“Unwind” was produced by Colleen Quinn, Marissa Jensen, Sophie Ackerman and Noa Cohen. This psychological thriller with feminist undertones featured a female protagonist, hallucinating, as a coping mechanism; a perfect ‘50s housewife role that ends with a major twist.
The teams were given a mandatory prop and a line of dialogue. The prop was a stuffed animal and the line was, “Loneliness is a monster.”
The “Unwind” team wrote their story concept in three hours and filmed it in one 16-hour day.
As with most film projects, there are a lot of decisions to be made when editing. There are continuity errors and such that, with a longer timeline, one could reshoot or use b-roll to cover.
“Like usual, in the editing process, you kind of, recreate your vision,” Jensen said.
“It was really difficult to try to make the most of our time, while being controlled by, like, what props are up, and how the makeup has deteriorated so far,” Ackerman said.
A Lane Community College team also took home an award for their film, entitled “Don’t Go.” This team crafted a story that left the audience in suspense. Their success was predicated on teamwork and improvisation.
“For the most part,” said team leader Kyle Whitaker, “it was just everybody just kind of chips in where they can. And as far as the story is concerned, how we did it was we just kept throwing ideas around in a circle for a couple of hours and just kept taking that stone and using the chisel and making something out of it.”
Improvisation was crucial in overcoming the huge obstacle of securing a filming location, as every first choice fell through. Teresa Hughes, an instructor in the Media Arts Department at LCC, offered the team use of her house for the filming. Not having their first choice in location certainly altered some aspects of the story, such as why the character was even in the house, to begin with.
Eugene Film Society is the organization responsible for the event. They pride themselves on being a grassroots film culture and cultivating a growing knowledge of visual literacy among local youth.
Other events the Eugene Film Society holds are coming up in the spring, such as the 72-hour music video competition.
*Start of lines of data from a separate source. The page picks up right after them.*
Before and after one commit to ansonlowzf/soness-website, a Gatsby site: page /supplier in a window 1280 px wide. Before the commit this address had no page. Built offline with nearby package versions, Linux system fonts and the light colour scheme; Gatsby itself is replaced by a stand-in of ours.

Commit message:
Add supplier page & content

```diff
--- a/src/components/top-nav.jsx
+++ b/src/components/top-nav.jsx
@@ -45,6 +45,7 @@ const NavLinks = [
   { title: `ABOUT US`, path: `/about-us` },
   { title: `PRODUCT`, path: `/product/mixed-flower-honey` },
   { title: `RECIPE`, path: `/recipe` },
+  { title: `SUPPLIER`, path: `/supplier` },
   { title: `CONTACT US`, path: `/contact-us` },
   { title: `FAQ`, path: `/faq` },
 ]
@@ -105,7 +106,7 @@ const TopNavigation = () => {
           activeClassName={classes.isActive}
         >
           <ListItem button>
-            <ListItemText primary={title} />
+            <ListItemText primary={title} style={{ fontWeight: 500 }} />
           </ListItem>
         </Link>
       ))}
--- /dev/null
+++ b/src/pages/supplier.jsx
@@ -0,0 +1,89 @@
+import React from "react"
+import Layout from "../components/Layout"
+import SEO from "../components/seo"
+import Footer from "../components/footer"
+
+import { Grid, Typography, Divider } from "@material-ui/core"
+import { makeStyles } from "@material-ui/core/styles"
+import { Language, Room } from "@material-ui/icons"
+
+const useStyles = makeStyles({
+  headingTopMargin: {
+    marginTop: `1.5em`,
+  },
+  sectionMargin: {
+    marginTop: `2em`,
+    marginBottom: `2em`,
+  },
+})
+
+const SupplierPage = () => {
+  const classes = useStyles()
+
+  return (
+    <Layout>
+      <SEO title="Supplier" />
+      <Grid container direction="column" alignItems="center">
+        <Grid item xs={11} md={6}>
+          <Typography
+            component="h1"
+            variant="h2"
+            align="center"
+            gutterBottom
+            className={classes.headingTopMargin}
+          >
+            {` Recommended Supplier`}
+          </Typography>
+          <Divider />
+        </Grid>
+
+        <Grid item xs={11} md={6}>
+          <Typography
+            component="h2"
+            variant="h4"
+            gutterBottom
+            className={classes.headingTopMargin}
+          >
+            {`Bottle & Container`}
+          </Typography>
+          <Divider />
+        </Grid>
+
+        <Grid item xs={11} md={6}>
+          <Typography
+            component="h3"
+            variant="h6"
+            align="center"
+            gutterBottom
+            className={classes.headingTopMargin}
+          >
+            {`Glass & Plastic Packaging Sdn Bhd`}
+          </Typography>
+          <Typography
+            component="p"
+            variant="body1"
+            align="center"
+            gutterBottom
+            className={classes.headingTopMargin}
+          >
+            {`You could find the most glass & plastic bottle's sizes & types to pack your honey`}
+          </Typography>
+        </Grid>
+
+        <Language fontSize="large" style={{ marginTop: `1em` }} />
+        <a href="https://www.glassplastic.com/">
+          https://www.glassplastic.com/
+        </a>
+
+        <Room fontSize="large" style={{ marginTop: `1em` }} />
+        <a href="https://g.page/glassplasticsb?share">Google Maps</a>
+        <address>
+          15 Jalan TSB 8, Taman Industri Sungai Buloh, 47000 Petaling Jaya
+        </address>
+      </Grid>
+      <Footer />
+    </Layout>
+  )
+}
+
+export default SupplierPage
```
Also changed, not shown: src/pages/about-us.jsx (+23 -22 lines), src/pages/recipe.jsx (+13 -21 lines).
These events are not closed off to just students but to any production team willing to sign up. The Eugene Film Society will plan to bring back the 72-hour horror film competition again next October for the eighth year in a row.